The clerk finally hung up the phone and without a word, started ringing up her purchases. She found a rack of newspapers next to the register and put one on her pile. The clerk frowned, then, punching in more numbers, added it to her total.
“Anything else, Ma’am?” he asked, with emphasis on the last word.
“May I have the restroom key?” The clerk took a wood plank from a hook and set it on the counter in front of her. It was half of a wood ruler that had a hole in one end with a tattered string connecting the key to the stick. He turned abruptly toward the television to watch a commercial. Connie grabbed the bags and headed to her car to drop them off. She reached behind the driver’s seat for the plastic water jug.
“I’ll be right back with some water for you guys.” Queenie watched her leave and disappear into the restroom. Moments later, she went back in the store and dropped off the key. The clerk was busy ignoring the next customer in line. His eyes were trained on the TV where a daytime soap opera blared. The man in the hat slipped out through the doors unnoticed.

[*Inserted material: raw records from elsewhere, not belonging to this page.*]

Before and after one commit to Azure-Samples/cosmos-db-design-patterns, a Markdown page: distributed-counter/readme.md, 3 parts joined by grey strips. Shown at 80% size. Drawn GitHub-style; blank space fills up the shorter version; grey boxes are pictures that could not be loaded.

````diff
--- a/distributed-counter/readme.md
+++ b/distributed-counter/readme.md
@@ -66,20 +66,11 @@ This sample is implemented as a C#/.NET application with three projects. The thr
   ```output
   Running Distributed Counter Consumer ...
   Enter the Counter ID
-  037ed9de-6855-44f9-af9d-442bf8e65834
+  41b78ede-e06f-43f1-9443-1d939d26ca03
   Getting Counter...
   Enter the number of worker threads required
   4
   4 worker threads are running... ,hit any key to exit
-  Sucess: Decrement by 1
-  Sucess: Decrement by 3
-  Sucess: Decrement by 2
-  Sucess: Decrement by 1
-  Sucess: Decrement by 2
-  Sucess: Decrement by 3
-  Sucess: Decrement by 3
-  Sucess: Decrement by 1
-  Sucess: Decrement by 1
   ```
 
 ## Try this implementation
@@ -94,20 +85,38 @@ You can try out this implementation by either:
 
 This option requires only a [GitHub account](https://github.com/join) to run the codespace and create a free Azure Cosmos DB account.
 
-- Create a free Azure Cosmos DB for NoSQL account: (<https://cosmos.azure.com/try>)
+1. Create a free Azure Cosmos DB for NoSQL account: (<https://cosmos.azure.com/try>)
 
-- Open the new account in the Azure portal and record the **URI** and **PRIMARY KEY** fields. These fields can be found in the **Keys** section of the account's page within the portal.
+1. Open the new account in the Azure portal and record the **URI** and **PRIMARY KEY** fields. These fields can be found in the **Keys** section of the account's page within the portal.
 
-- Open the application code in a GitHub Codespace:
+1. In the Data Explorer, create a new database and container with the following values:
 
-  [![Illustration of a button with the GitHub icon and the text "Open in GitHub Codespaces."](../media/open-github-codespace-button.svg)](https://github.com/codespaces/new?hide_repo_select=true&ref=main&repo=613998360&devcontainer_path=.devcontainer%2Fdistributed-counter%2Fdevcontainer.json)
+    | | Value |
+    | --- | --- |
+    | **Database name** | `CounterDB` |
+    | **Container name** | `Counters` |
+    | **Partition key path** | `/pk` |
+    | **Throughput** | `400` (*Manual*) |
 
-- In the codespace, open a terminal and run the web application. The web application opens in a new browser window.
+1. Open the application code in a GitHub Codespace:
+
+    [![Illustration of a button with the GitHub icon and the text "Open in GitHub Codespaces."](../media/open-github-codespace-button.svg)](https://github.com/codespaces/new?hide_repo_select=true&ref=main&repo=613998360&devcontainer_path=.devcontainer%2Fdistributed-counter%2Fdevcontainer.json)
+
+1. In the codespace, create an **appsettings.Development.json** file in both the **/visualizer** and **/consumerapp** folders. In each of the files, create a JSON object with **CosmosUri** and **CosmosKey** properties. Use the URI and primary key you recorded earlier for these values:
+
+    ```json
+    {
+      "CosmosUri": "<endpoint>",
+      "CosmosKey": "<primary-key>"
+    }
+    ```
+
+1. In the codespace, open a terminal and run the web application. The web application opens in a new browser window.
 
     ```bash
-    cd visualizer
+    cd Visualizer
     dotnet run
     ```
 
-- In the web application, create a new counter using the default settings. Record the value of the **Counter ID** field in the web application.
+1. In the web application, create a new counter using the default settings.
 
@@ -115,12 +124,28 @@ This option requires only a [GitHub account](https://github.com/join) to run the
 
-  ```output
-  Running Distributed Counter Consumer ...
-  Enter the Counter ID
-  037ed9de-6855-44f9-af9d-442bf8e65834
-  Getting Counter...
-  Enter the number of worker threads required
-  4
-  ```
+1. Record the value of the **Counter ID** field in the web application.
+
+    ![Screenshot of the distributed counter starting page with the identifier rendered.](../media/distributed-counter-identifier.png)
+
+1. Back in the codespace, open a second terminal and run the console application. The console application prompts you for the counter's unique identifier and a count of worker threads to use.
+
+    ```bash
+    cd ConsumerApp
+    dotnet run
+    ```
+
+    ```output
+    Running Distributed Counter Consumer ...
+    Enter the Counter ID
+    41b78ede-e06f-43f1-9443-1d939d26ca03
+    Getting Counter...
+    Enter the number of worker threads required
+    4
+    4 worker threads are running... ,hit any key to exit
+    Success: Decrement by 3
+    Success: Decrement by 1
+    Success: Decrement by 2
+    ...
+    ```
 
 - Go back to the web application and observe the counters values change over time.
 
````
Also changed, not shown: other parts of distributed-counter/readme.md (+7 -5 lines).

The three dogs greeted her with excitement as she hooked the leash to Queenie’s collar. The puppies danced in their box eager to spend time in the grass. Queenie led the group with the pups following close as they headed behind the building, sniffing, exploring and taking care of business.
Once Connie was out of sight, the man in the hat approached the driver’s door of the car and reached in through the narrow opening of the window. With practiced ease, he unlocked the door. Crouching next to the car door alongside the building, he popped the latch for the trunk. With his thumb, he pressed the door lock and quietly pushed it shut. At the open trunk, it took him less than twenty seconds to slip something into the hollow crevice next to the spare tire. Nestled beside the rubber, the bag with the name “Bedazzled Jewelers” glowed in silver embroidered letters as the trunk lid quietly closed.
Rusty walked along the railroad tracks for a few miles heading toward the interstate and the convenience store nearest the campsite. From a good way down the track he could hear the clanging of the warning bells. As he drew closer, he could see the crossing arms were malfunctioning, the arms stuck down across the road. Cars approached the crossing, most sitting idly for a few moments before venturing into the opposite lane and crossing the tracks on the wrong side of the road. He stepped along the ties walking on ancient timbers headed toward the campsite where he hoped the dogs would still be waiting.
He glanced at the driver at the front of the line of waiting cars. In the passenger’s seat sat a large, blond dog whose eyes followed his motion as he scurried in front of the sedan. The driver was looking down at something in her lap. Her long, wavy hair struck a familiar bell in his memories. She looked up long enough for him to notice the bright green color of her eyes before she broke eye contact and looked back down.
“There you go,” she said, freeing the chew toy from the cardboard and plastic casing. Queenie took the offered toy and held it motionless while she watched the man move out of sight down the track. Connie opened the box of puppy bones, grabbed two, and tossed the box behind her seat.
“That’s all you get until we get to the motel.” She glanced down the railroad track for as far as she could see. To the right, the hobo that crossed in front of her car was nearly out of sight down the tracks. He was ragged, but clean. There was a certain familiarity to his gait as he walked along the track.
“No way,” she said aloud. “It couldn’t be him.” Queenie looked out of the passenger window as Connie spoke sensing something out of the ordinary in her mistress’s voice.
Connie glanced at the map and put the car into gear. “It’s another fourteen miles before we get to the motel,” she told her canine passengers as the wind rocked the car. “We need to get somewhere safe before this storm hits.”
© 2017 Peg Cole